The health care reform package (the Patient Protection and Affordable Care Act of 2010 and the Health Care and Education Reconciliation Act of 2010) has modified the definition of medical expenses eligible for health FSAs to conform them to the definition used for the medical expense itemized deduction. This means that over-the-counter drugs are excluded unless prescribed by a health care professional. The new law makes an exception for insulin.

This new treatment is effective for tax years beginning after Dec. 31, 2010.

The health care reform package also makes a change for health FSAs effective for tax years beginning after Dec. 31, 2012 whereby a plan must provide a $2,500 maximum salary reduction contribution to the health FSA, or else an employee will be subject to tax on distributions from the health FSA. The $2,500 limitation will be indexed for inflation for tax years beginning after 2013.

Under a dependent care FSA, the maximum salary reduction contribution is $5,000. If an employee has more than $5,000 in dependent care expenses, he/she can use the excess to take the child care credit on their income tax return.

However, he/she cannot take the child care credit for expenses submitted to the dependent care FSA.

Employees must be careful in determining the amounts to include in their FSAs. There is a “use it or lose it” rule where any amounts not used by the employee for eligible expenses during a plan year will be forfeited.

However, the IRS has given employers permission to provide for a grace period of not more than two months and 15 days after the end of the plan year.

If a plan provides a grace period, funds contributed during one year can be used to reimburse expenses incurred in the following year during the grace period.

Employees realize tax benefits because the salary reduction contributions are made with pre-tax dollars, which means the amount of taxes withheld from an employee’s paycheck will be lower.

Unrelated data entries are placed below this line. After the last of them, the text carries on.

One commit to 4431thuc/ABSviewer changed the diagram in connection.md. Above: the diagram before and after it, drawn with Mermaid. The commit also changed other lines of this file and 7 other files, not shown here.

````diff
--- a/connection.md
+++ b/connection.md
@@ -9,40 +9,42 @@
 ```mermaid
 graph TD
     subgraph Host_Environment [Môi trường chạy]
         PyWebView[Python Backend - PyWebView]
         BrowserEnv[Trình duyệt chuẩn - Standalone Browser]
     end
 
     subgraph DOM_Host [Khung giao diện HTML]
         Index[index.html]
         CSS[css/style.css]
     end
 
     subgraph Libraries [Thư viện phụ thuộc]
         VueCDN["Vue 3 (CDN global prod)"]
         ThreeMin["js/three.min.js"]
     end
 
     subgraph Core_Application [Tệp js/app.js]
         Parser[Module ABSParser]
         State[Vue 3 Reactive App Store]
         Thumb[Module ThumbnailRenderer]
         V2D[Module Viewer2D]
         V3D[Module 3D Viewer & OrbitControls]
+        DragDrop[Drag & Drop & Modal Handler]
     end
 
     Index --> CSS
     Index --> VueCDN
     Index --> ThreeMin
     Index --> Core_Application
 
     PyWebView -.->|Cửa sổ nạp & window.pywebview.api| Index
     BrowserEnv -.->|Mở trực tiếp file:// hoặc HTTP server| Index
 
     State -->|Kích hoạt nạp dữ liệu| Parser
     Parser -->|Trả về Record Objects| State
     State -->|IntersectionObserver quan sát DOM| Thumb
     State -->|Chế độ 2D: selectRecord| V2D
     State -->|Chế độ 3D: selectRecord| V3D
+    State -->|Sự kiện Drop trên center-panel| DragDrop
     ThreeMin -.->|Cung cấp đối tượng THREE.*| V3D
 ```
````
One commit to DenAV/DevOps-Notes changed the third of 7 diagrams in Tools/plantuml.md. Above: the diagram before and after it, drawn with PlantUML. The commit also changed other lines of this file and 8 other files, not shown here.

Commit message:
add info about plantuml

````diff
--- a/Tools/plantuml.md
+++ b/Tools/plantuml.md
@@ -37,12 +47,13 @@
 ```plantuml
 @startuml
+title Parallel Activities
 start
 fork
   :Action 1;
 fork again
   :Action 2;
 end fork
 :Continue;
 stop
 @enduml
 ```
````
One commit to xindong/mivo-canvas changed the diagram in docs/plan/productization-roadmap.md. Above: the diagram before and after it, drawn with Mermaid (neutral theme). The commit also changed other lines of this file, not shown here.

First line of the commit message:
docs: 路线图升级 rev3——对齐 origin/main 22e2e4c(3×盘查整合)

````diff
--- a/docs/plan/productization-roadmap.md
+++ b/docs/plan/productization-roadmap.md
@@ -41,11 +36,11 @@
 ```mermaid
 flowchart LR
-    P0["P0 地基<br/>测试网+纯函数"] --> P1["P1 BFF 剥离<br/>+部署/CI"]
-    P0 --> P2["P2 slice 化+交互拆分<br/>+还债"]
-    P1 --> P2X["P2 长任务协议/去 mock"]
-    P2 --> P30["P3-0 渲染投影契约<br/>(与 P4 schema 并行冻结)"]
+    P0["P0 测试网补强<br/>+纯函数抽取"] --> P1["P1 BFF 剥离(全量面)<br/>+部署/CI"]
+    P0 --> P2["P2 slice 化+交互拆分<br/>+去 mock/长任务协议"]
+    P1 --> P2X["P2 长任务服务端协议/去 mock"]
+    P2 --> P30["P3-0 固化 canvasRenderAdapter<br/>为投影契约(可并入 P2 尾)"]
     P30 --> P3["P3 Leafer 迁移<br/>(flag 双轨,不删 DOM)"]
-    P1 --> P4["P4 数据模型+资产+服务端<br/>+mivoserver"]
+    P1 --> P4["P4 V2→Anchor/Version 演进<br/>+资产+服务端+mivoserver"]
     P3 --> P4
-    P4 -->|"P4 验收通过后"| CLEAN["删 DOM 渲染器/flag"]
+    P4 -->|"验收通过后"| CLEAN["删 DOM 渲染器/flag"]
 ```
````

Employers realize tax benefits because employees’ taxable compensation is lower, resulting in lower employment taxes.

As with any employee benefit plan, there are various discrimination and other rules that must be met. Please consult a tax professional if you have questions or would like to set up a cafeteria plan for your business.

Ginga MacLaughlin is a Certified Public Accountant, a Certified Information Technology Professional, and a Certified Information Systems Auditor with the accounting firm Silas Simmons, LLP in Natchez.